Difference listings
========

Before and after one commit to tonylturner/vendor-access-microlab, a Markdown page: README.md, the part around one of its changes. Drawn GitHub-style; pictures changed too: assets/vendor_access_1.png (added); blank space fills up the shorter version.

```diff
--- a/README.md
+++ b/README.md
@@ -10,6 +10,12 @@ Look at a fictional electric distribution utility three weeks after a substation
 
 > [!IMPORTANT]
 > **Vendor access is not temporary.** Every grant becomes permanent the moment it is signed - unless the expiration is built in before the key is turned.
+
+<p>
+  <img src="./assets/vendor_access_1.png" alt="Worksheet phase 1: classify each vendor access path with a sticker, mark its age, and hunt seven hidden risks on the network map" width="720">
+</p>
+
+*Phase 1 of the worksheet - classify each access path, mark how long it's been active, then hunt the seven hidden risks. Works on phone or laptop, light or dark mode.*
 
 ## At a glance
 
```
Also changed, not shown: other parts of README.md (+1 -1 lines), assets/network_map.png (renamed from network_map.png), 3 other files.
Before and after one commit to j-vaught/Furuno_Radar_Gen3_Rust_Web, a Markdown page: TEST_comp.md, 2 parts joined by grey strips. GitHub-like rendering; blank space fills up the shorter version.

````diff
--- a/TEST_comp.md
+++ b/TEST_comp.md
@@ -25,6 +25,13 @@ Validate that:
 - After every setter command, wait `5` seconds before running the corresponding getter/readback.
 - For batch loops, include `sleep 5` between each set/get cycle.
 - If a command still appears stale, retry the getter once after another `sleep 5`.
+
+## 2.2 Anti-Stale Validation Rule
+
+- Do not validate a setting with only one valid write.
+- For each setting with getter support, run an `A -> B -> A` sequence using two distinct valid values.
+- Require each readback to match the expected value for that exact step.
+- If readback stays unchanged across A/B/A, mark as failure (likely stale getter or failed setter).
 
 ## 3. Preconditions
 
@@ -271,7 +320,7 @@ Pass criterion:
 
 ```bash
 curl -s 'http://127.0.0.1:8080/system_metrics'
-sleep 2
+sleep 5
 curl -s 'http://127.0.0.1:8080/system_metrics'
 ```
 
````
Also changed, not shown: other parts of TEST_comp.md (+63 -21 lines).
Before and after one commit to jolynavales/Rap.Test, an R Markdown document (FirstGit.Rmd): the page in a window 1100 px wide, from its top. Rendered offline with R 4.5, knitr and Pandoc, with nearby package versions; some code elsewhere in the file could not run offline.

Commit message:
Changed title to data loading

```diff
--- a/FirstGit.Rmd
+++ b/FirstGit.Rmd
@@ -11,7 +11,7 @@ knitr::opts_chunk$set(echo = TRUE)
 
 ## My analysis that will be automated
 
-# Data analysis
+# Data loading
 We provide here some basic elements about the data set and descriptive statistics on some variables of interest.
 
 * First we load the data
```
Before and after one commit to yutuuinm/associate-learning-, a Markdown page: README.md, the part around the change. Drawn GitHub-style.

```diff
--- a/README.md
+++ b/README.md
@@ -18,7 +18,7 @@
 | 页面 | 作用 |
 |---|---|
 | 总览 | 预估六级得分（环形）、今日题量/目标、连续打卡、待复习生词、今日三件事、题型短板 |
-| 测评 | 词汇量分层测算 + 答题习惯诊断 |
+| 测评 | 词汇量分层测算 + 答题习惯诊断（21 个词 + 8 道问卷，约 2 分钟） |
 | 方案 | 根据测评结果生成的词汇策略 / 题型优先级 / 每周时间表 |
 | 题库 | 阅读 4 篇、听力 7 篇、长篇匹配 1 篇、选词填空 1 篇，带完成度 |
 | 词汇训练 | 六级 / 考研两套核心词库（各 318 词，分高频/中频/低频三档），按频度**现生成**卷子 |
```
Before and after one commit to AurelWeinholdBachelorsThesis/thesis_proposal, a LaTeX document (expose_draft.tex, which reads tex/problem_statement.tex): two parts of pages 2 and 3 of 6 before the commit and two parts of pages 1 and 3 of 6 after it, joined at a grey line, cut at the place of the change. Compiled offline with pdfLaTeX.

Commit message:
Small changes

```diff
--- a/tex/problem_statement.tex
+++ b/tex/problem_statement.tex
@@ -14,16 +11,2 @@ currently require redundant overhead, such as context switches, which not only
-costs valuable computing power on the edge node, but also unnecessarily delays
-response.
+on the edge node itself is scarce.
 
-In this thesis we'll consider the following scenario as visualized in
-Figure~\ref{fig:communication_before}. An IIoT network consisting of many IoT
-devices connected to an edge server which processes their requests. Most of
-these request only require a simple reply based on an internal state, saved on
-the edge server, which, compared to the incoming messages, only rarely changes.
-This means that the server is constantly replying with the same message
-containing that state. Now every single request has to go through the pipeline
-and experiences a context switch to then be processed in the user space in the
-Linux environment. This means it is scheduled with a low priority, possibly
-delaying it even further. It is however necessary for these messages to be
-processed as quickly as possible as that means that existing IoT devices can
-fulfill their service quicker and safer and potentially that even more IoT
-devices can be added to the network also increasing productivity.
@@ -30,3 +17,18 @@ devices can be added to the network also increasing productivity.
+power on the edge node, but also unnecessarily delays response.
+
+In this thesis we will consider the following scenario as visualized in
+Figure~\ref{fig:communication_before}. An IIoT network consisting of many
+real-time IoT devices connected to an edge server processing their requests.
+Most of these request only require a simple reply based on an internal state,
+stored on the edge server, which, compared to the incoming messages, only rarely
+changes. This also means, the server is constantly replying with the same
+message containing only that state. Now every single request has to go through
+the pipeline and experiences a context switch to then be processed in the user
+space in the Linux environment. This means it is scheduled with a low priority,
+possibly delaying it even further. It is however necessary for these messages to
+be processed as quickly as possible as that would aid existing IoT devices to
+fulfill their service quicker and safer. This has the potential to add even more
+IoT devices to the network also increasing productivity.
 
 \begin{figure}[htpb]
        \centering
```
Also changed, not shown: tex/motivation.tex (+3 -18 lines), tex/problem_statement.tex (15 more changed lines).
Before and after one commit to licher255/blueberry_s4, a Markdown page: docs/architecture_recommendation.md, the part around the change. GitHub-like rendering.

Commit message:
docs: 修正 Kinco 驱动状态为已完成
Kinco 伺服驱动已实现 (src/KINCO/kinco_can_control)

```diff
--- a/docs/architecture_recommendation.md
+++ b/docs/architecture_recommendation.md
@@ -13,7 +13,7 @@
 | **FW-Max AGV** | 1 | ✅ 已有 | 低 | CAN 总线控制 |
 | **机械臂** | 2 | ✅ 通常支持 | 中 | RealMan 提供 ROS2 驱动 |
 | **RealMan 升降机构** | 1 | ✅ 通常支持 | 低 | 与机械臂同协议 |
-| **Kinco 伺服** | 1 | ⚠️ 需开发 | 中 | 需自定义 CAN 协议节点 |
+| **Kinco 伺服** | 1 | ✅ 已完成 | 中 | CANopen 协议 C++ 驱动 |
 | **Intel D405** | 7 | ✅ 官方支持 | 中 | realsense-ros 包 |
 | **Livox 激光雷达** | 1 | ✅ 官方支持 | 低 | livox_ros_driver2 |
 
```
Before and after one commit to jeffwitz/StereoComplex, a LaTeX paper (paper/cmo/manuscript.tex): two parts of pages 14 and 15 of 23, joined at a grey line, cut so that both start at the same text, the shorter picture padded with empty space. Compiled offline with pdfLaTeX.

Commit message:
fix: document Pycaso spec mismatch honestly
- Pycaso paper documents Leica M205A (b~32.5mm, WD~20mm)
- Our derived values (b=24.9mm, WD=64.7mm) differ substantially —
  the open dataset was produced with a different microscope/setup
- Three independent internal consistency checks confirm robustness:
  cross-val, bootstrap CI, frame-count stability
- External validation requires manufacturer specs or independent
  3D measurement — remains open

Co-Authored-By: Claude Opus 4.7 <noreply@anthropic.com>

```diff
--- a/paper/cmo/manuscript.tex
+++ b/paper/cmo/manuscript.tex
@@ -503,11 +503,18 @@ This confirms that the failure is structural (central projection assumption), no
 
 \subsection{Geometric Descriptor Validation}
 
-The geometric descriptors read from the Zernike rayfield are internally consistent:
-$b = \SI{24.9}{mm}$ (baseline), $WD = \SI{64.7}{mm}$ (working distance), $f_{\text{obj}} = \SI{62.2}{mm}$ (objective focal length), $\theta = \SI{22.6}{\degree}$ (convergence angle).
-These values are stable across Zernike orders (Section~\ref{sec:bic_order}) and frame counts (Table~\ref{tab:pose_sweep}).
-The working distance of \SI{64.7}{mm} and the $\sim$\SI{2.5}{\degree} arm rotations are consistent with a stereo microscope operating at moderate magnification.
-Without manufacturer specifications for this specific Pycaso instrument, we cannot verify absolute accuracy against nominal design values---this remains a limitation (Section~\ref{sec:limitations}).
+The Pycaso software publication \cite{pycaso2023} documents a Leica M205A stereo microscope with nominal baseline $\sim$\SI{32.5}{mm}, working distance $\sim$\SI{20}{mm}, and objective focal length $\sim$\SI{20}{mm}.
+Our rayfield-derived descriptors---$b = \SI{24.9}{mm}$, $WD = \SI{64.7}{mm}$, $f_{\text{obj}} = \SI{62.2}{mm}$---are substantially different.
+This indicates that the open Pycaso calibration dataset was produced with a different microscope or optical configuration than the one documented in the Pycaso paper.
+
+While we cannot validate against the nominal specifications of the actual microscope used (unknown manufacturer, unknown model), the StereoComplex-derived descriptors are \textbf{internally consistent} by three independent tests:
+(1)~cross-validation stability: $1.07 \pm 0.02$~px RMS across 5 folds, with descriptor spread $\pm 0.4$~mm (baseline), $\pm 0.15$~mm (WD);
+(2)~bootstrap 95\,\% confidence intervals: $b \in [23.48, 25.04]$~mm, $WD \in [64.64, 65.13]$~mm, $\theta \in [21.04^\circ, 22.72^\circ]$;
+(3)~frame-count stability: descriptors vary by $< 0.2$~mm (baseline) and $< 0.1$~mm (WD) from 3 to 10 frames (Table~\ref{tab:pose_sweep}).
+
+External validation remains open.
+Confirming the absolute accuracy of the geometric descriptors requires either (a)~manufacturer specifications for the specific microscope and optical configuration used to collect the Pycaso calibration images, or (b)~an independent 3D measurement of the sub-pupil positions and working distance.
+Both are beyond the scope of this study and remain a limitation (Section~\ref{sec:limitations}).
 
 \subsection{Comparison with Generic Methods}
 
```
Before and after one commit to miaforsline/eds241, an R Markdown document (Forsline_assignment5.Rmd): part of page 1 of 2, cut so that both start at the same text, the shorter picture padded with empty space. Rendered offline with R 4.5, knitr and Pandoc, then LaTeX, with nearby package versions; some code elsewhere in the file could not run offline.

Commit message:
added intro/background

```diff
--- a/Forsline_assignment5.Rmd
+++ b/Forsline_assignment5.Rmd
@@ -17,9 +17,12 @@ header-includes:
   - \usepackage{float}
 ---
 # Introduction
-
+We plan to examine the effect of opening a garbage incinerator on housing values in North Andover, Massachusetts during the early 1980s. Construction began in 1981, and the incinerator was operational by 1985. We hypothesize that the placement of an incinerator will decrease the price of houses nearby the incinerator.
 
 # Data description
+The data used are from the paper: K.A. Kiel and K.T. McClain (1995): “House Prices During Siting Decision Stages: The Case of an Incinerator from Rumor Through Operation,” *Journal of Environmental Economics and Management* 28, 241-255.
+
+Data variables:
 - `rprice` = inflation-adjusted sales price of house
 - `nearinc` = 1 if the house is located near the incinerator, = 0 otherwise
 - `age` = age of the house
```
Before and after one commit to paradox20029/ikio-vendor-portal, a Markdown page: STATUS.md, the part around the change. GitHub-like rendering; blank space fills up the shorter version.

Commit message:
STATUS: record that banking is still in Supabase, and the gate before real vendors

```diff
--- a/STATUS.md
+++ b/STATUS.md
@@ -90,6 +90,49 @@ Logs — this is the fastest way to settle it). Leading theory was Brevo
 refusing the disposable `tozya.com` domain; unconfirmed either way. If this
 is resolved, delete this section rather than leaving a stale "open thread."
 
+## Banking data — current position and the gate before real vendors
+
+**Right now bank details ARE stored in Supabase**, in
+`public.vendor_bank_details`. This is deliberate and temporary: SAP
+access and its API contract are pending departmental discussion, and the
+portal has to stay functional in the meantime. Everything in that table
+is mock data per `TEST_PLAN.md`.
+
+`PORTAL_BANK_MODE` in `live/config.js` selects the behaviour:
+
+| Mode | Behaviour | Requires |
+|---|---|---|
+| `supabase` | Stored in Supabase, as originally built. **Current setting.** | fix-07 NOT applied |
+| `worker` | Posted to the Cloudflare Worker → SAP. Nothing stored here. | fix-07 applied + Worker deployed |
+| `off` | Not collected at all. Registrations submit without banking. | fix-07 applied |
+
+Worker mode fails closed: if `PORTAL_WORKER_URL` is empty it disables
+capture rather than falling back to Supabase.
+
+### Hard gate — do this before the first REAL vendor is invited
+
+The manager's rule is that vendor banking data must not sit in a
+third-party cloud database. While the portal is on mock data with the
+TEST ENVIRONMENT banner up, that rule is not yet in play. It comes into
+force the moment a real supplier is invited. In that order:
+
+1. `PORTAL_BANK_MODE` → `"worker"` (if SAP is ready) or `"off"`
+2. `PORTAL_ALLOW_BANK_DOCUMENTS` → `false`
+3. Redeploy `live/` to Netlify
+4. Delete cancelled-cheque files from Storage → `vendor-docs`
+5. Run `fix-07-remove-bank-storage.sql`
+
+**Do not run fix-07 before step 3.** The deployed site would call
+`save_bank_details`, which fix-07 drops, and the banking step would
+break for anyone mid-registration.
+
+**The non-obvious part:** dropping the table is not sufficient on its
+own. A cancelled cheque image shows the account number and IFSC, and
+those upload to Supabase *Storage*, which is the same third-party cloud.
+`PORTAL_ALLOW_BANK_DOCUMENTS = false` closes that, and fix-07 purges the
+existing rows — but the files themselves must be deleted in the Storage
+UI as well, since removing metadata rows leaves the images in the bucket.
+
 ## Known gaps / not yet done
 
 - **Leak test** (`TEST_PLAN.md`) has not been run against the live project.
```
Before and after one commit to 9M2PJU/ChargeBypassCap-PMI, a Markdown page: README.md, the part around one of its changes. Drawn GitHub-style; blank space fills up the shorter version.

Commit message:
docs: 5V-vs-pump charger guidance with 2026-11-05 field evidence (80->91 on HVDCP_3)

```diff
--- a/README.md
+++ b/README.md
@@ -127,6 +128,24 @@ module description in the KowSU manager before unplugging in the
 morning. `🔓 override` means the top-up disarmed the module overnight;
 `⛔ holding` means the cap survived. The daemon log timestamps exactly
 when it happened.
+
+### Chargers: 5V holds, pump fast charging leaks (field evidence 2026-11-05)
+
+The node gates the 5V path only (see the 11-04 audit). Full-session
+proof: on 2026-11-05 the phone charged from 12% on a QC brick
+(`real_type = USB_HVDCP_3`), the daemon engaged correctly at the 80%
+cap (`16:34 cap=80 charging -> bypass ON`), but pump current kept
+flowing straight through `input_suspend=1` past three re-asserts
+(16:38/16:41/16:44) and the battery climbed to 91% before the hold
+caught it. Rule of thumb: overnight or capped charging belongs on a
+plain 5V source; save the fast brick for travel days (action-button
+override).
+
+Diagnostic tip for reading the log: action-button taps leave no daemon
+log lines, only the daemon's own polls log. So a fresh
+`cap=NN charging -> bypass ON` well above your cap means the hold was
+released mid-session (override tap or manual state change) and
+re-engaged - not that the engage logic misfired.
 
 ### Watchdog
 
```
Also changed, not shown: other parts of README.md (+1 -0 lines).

========

*REQUIRED WORK:* The lines to return are those in the records above that hold the word "charging".

*ANSWER BOX:*
+### Chargers: 5V holds, pump fast charging leaks (field evidence 2026-11-05)
+cap (`16:34 cap=80 charging -> bypass ON`), but pump current kept
+caught it. Rule of thumb: overnight or capped charging belongs on a
+`cap=NN charging -> bypass ON` well above your cap means the hold was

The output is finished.